• REQUIRED WORK: Write out each line of the entries below that holds the word "target".
====================
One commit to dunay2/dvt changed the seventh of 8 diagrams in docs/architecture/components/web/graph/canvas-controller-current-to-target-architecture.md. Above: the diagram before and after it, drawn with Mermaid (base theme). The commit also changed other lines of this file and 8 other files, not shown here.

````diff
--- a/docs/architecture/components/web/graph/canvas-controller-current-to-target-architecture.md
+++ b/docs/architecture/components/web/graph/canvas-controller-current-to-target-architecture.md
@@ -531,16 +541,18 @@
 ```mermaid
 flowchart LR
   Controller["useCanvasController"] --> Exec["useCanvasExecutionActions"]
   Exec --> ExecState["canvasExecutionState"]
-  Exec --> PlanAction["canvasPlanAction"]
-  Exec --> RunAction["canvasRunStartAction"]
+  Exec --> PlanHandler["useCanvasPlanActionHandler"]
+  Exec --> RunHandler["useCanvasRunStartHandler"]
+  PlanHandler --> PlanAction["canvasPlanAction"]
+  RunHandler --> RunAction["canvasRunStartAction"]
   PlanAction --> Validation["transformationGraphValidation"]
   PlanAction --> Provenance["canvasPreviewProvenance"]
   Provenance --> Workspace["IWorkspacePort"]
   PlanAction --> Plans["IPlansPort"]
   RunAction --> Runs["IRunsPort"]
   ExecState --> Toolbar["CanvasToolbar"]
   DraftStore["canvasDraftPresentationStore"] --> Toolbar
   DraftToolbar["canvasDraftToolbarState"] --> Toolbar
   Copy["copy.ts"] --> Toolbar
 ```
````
====================
• SOLVED PROBLEM:
One commit to dunay2/dvt changed the seventh of 8 diagrams in docs/architecture/components/web/graph/canvas-controller-current-to-target-architecture.md. Above: the diagram before and after it, drawn with Mermaid (base theme). The commit also changed other lines of this file and 8 other files, not shown here.
--- a/docs/architecture/components/web/graph/canvas-controller-current-to-target-architecture.md
+++ b/docs/architecture/components/web/graph/canvas-controller-current-to-target-architecture.md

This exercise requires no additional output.